▼

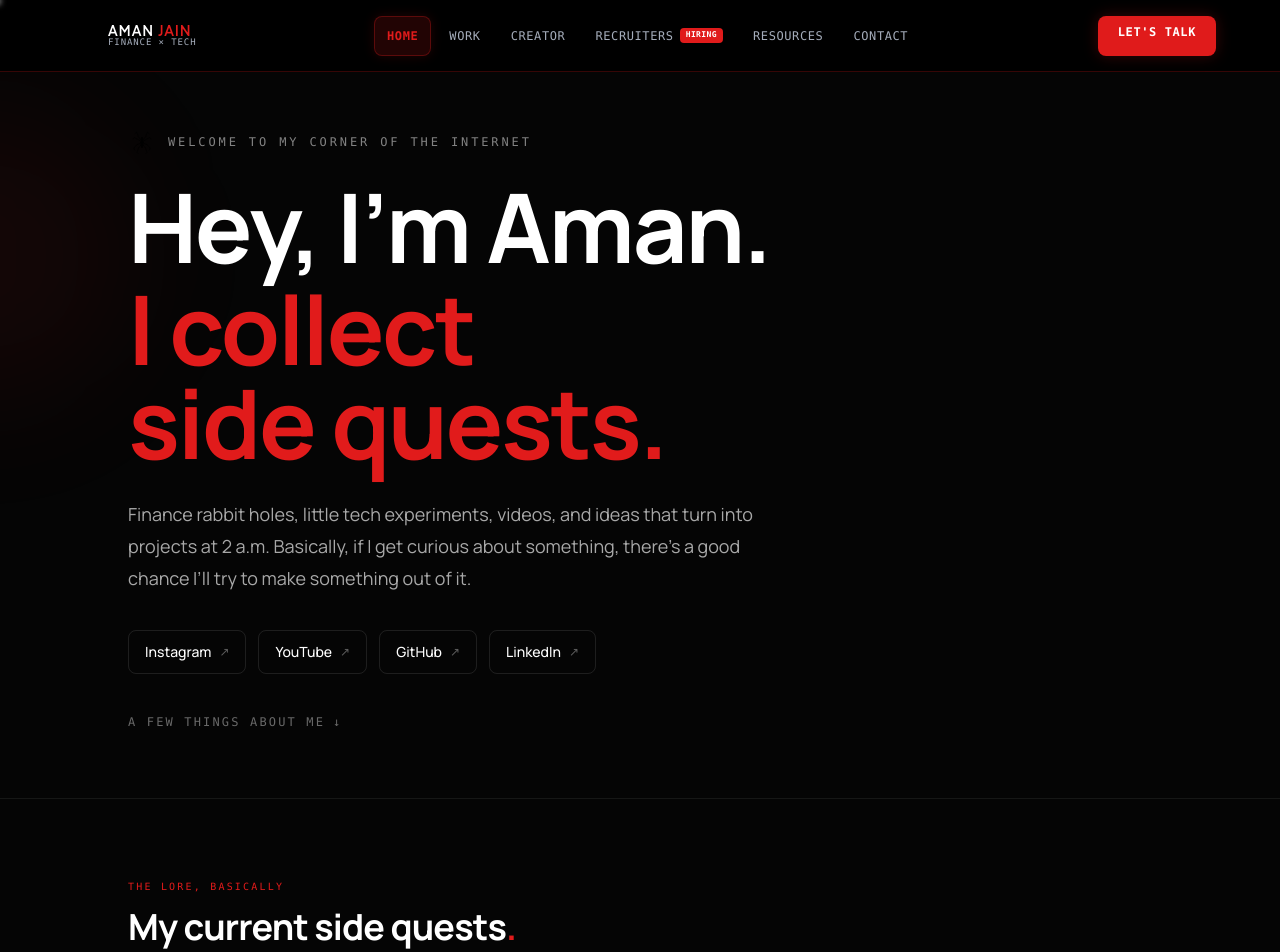
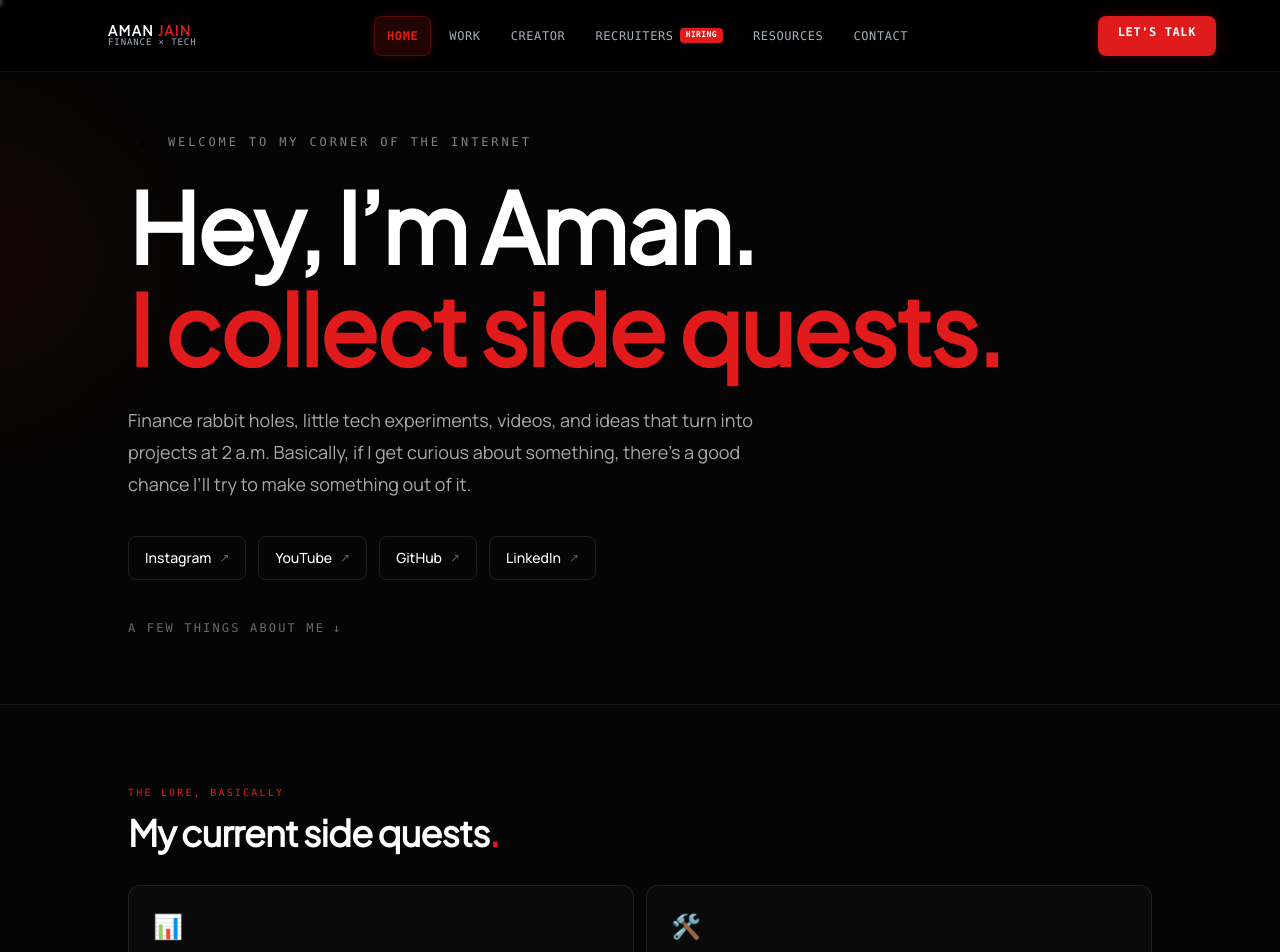
Before and after one commit to aman482006-beep/Oatish-webiste, a Next.js app: page / in a window 1280 px wide. Shown: the top 952 px of the page. Built offline with nearby package versions, Linux system fonts and the light colour scheme.

Commit message:
Apply refreshed typography to homepage headings

```diff
--- a/src/app/page.tsx
+++ b/src/app/page.tsx
@@ -90,7 +90,7 @@ export default function Home() {
             </span>
           </div>
 
-          <h1 className="max-w-4xl text-5xl font-bold leading-[0.98] tracking-tight sm:text-7xl lg:text-8xl">
+          <h1 className="font-display max-w-4xl text-5xl font-bold leading-[0.98] tracking-tight sm:text-7xl lg:text-8xl">
             Hey, I’m Aman.
             <span className="mt-2 block text-[#e11b1b]">I collect side quests.</span>
           </h1>
@@ -134,7 +134,7 @@ export default function Home() {
           <p className="mb-3 text-[10px] font-mono uppercase tracking-[0.22em] text-[#e11b1b]">
             The lore, basically
           </p>
-          <h2 className="text-3xl font-bold tracking-tight sm:text-4xl">
+          <h2 className="font-display text-3xl font-bold tracking-tight sm:text-4xl">
             My current side quests<span className="text-[#e11b1b]">.</span>
           </h2>
 
```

▲

What is expected |
For each line above that includes "tracking", make a copy.

Response box |
-          <h1 className="max-w-4xl text-5xl font-bold leading-[0.98] tracking-tight sm:text-7xl lg:text-8xl">
+          <h1 className="font-display max-w-4xl text-5xl font-bold leading-[0.98] tracking-tight sm:text-7xl lg:text-8xl">
           <p className="mb-3 text-[10px] font-mono uppercase tracking-[0.22em] text-[#e11b1b]">
-          <h2 className="text-3xl font-bold tracking-tight sm:text-4xl">
+          <h2 className="font-display text-3xl font-bold tracking-tight sm:text-4xl">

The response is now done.